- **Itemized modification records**
▼

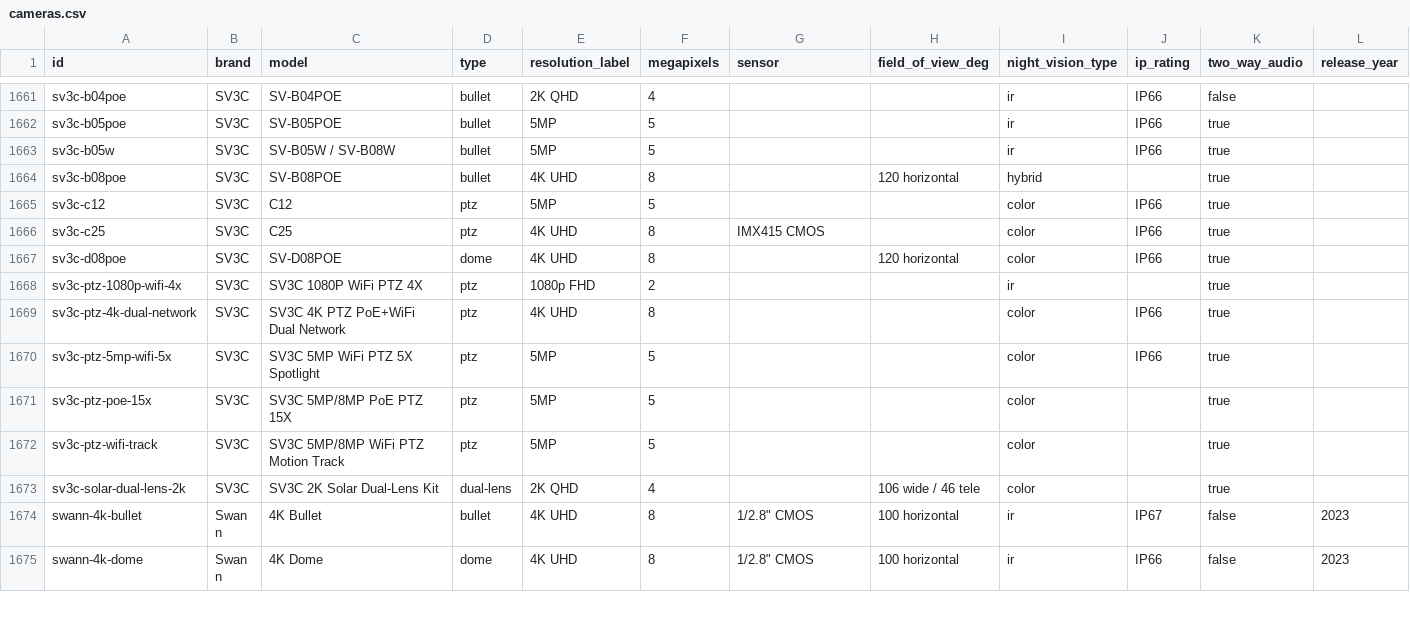
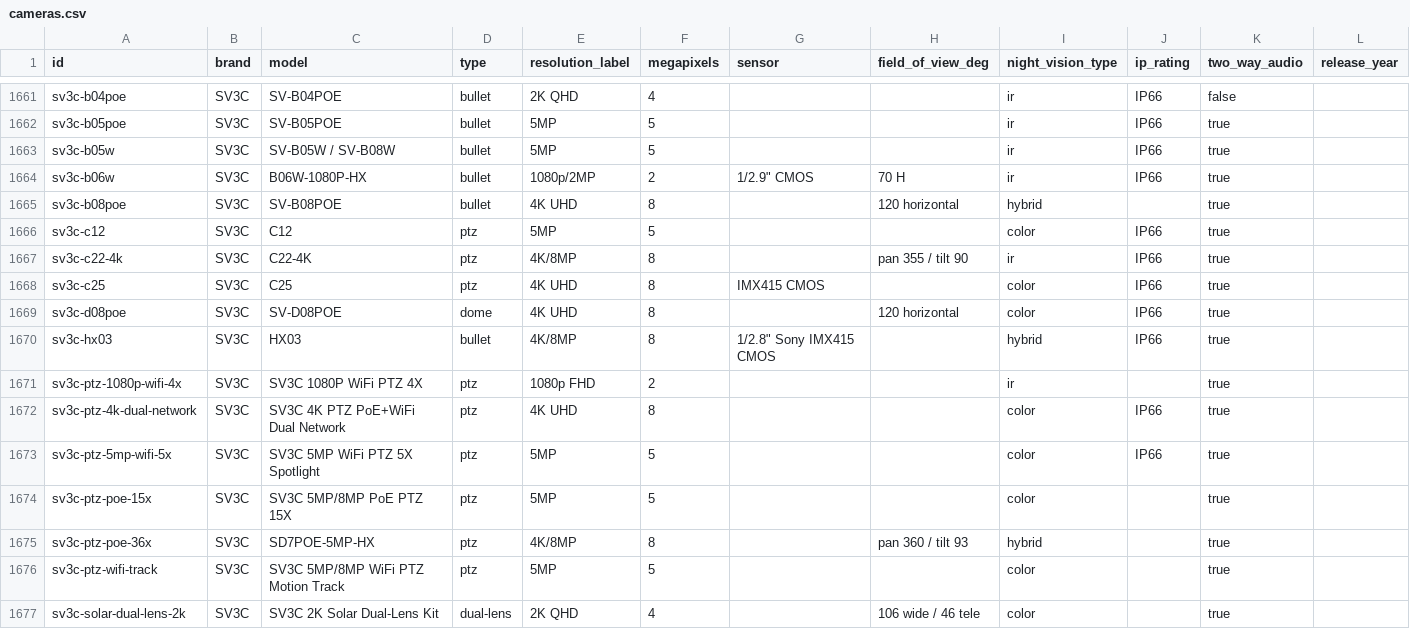
Before and after one commit to ch-bas/cctv-camera-database, a CSV file: data/cameras.csv, drawn as a sheet; only a part is shown, gaps mark what is left out; the shorter side is filled out with more unchanged rows.

Commit message:
SV3C audit + expansion (13 → 17) — folds into v1.27.0
Net dataset: 1,900 cameras / 75 brands.

Audited all 13 SV3C entries vs sv3c.com — zero ghosts. Stamped last_verified,
completed configs (added home_assistant), added ONVIF to the 5 ONVIF-conformant
models, set the 2K Solar Dual-Lens kit app-only (protocols http), re-sourced C12
+ corrected its zoom (10X optical + 5X digital). Added 4 new: HX03 (4K WiFi
floodlight bullet), C22-4K (4K WiFi PTZ dome), SD7POE-5MP-HX (36X PoE PTZ), B06W
(1080p WiFi bullet, ONVIF 2.4).

```diff
--- a/data/cameras.csv
+++ b/data/cameras.csv
@@ -1663,6 +1663,9 @@ sv3c-b05poe,SV3C,SV-B05POE,bullet,5MP,5,,,ir,IP66,true,
 sv3c-b05w,SV3C,SV-B05W / SV-B08W,bullet,5MP,5,,,ir,IP66,true,
+sv3c-b06w,SV3C,B06W-1080P-HX,bullet,1080p/2MP,2,"1/2.9"" CMOS",70 H,ir,IP66,true,
 sv3c-b08poe,SV3C,SV-B08POE,bullet,4K UHD,8,,120 horizontal,hybrid,,true,
 sv3c-c12,SV3C,C12,ptz,5MP,5,,,color,IP66,true,
+sv3c-c22-4k,SV3C,C22-4K,ptz,4K/8MP,8,,pan 355 / tilt 90,ir,IP66,true,
 sv3c-c25,SV3C,C25,ptz,4K UHD,8,IMX415 CMOS,,color,IP66,true,
 sv3c-d08poe,SV3C,SV-D08POE,dome,4K UHD,8,,120 horizontal,color,IP66,true,
+sv3c-hx03,SV3C,HX03,bullet,4K/8MP,8,"1/2.8"" Sony IMX415 CMOS",,hybrid,IP66,true,
 sv3c-ptz-1080p-wifi-4x,SV3C,SV3C 1080P WiFi PTZ 4X,ptz,1080p FHD,2,,,ir,,true,
@@ -1671,2 +1674,3 @@ sv3c-ptz-5mp-wifi-5x,SV3C,SV3C 5MP WiFi PTZ 5X Spotlight,ptz,5MP,5,,,color,IP66,
 sv3c-ptz-poe-15x,SV3C,SV3C 5MP/8MP PoE PTZ 15X,ptz,5MP,5,,,color,,true,
+sv3c-ptz-poe-36x,SV3C,SD7POE-5MP-HX,ptz,4K/8MP,8,,pan 360 / tilt 93,hybrid,,true,
 sv3c-ptz-wifi-track,SV3C,SV3C 5MP/8MP WiFi PTZ Motion Track,ptz,5MP,5,,,color,,true,
```
Also changed, not shown: 32 other files.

▲

- **ASSIGNMENT**
Except for the pictures, write the data out exactly.

- **SOLVED PROBLEM**
Before and after one commit to ch-bas/cctv-camera-database, a CSV file: data/cameras.csv, drawn as a sheet; only a part is shown, gaps mark what is left out; the shorter side is filled out with more unchanged rows.

Commit message:
SV3C audit + expansion (13 → 17) — folds into v1.27.0
Net dataset: 1,900 cameras / 75 brands.

Audited all 13 SV3C entries vs sv3c.com — zero ghosts. Stamped last_verified,
completed configs (added home_assistant), added ONVIF to the 5 ONVIF-conformant
models, set the 2K Solar Dual-Lens kit app-only (protocols http), re-sourced C12
+ corrected its zoom (10X optical + 5X digital). Added 4 new: HX03 (4K WiFi
floodlight bullet), C22-4K (4K WiFi PTZ dome), SD7POE-5MP-HX (36X PoE PTZ), B06W
(1080p WiFi bullet, ONVIF 2.4).

```diff
--- a/data/cameras.csv
+++ b/data/cameras.csv
@@ -1663,6 +1663,9 @@ sv3c-b05poe,SV3C,SV-B05POE,bullet,5MP,5,,,ir,IP66,true,
 sv3c-b05w,SV3C,SV-B05W / SV-B08W,bullet,5MP,5,,,ir,IP66,true,
+sv3c-b06w,SV3C,B06W-1080P-HX,bullet,1080p/2MP,2,"1/2.9"" CMOS",70 H,ir,IP66,true,
 sv3c-b08poe,SV3C,SV-B08POE,bullet,4K UHD,8,,120 horizontal,hybrid,,true,
 sv3c-c12,SV3C,C12,ptz,5MP,5,,,color,IP66,true,
+sv3c-c22-4k,SV3C,C22-4K,ptz,4K/8MP,8,,pan 355 / tilt 90,ir,IP66,true,
 sv3c-c25,SV3C,C25,ptz,4K UHD,8,IMX415 CMOS,,color,IP66,true,
 sv3c-d08poe,SV3C,SV-D08POE,dome,4K UHD,8,,120 horizontal,color,IP66,true,
+sv3c-hx03,SV3C,HX03,bullet,4K/8MP,8,"1/2.8"" Sony IMX415 CMOS",,hybrid,IP66,true,
 sv3c-ptz-1080p-wifi-4x,SV3C,SV3C 1080P WiFi PTZ 4X,ptz,1080p FHD,2,,,ir,,true,
@@ -1671,2 +1674,3 @@ sv3c-ptz-5mp-wifi-5x,SV3C,SV3C 5MP WiFi PTZ 5X Spotlight,ptz,5MP,5,,,color,IP66,
 sv3c-ptz-poe-15x,SV3C,SV3C 5MP/8MP PoE PTZ 15X,ptz,5MP,5,,,color,,true,
+sv3c-ptz-poe-36x,SV3C,SD7POE-5MP-HX,ptz,4K/8MP,8,,pan 360 / tilt 93,hybrid,,true,
 sv3c-ptz-wifi-track,SV3C,SV3C 5MP/8MP WiFi PTZ Motion Track,ptz,5MP,5,,,color,,true,
```
Also changed, not shown: 32 other files.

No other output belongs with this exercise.